[Items listed in a dataset]
☆ ☆ ☆ ☆ ☆ ☆ ☆
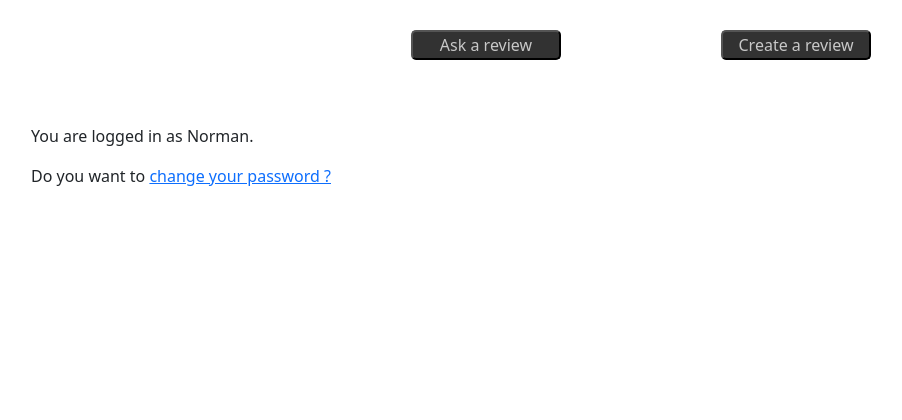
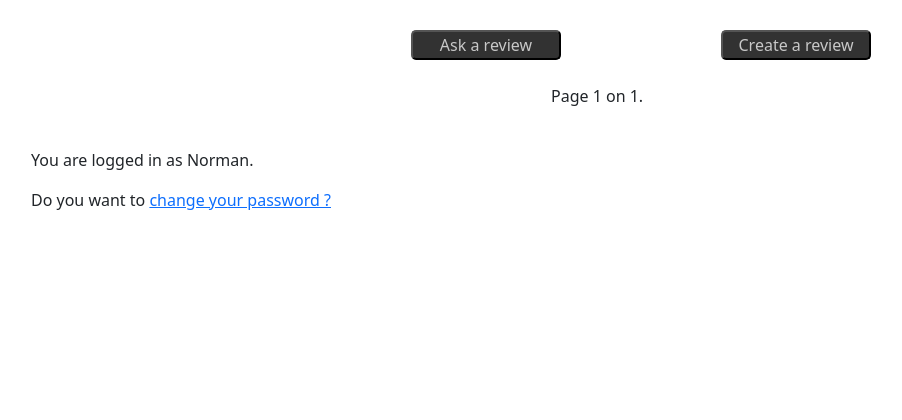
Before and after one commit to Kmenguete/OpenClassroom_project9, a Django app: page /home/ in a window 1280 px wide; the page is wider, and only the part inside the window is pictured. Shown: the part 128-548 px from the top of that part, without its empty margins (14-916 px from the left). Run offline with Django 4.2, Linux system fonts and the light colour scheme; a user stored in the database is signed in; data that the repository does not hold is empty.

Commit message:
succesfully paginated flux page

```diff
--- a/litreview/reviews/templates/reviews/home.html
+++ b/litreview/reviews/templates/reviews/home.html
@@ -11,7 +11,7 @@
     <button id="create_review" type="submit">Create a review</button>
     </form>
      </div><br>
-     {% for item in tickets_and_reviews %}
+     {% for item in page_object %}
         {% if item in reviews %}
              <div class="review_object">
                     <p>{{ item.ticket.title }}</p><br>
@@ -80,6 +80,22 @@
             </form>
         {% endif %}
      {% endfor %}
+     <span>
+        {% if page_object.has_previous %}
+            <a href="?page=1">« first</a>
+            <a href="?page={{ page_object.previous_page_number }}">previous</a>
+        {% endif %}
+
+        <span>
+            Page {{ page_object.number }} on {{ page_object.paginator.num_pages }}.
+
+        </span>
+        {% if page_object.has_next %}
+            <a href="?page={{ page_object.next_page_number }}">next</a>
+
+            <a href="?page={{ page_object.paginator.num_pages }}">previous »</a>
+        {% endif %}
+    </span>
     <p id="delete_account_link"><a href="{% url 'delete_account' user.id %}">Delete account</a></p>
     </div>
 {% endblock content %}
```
☆ ☆ ☆ ☆ ☆ ☆ ☆
-- WHAT THE EXERCISE ASKS --
Each record should be given again exactly, with no picture carried over.

-- OUTPUT OF THE TASK --
Before and after one commit to Kmenguete/OpenClassroom_project9, a Django app: page /home/ in a window 1280 px wide; the page is wider, and only the part inside the window is pictured. Shown: the part 128-548 px from the top of that part, without its empty margins (14-916 px from the left). Run offline with Django 4.2, Linux system fonts and the light colour scheme; a user stored in the database is signed in; data that the repository does not hold is empty.

Commit message:
succesfully paginated flux page

```diff
--- a/litreview/reviews/templates/reviews/home.html
+++ b/litreview/reviews/templates/reviews/home.html
@@ -11,7 +11,7 @@
     <button id="create_review" type="submit">Create a review</button>
     </form>
      </div><br>
-     {% for item in tickets_and_reviews %}
+     {% for item in page_object %}
         {% if item in reviews %}
              <div class="review_object">
                     <p>{{ item.ticket.title }}</p><br>
@@ -80,6 +80,22 @@
             </form>
         {% endif %}
      {% endfor %}
+     <span>
+        {% if page_object.has_previous %}
+            <a href="?page=1">« first</a>
+            <a href="?page={{ page_object.previous_page_number }}">previous</a>
+        {% endif %}
+
+        <span>
+            Page {{ page_object.number }} on {{ page_object.paginator.num_pages }}.
+
+        </span>
+        {% if page_object.has_next %}
+            <a href="?page={{ page_object.next_page_number }}">next</a>
+
+            <a href="?page={{ page_object.paginator.num_pages }}">previous »</a>
+        {% endif %}
+    </span>
     <p id="delete_account_link"><a href="{% url 'delete_account' user.id %}">Delete account</a></p>
     </div>
 {% endblock content %}
```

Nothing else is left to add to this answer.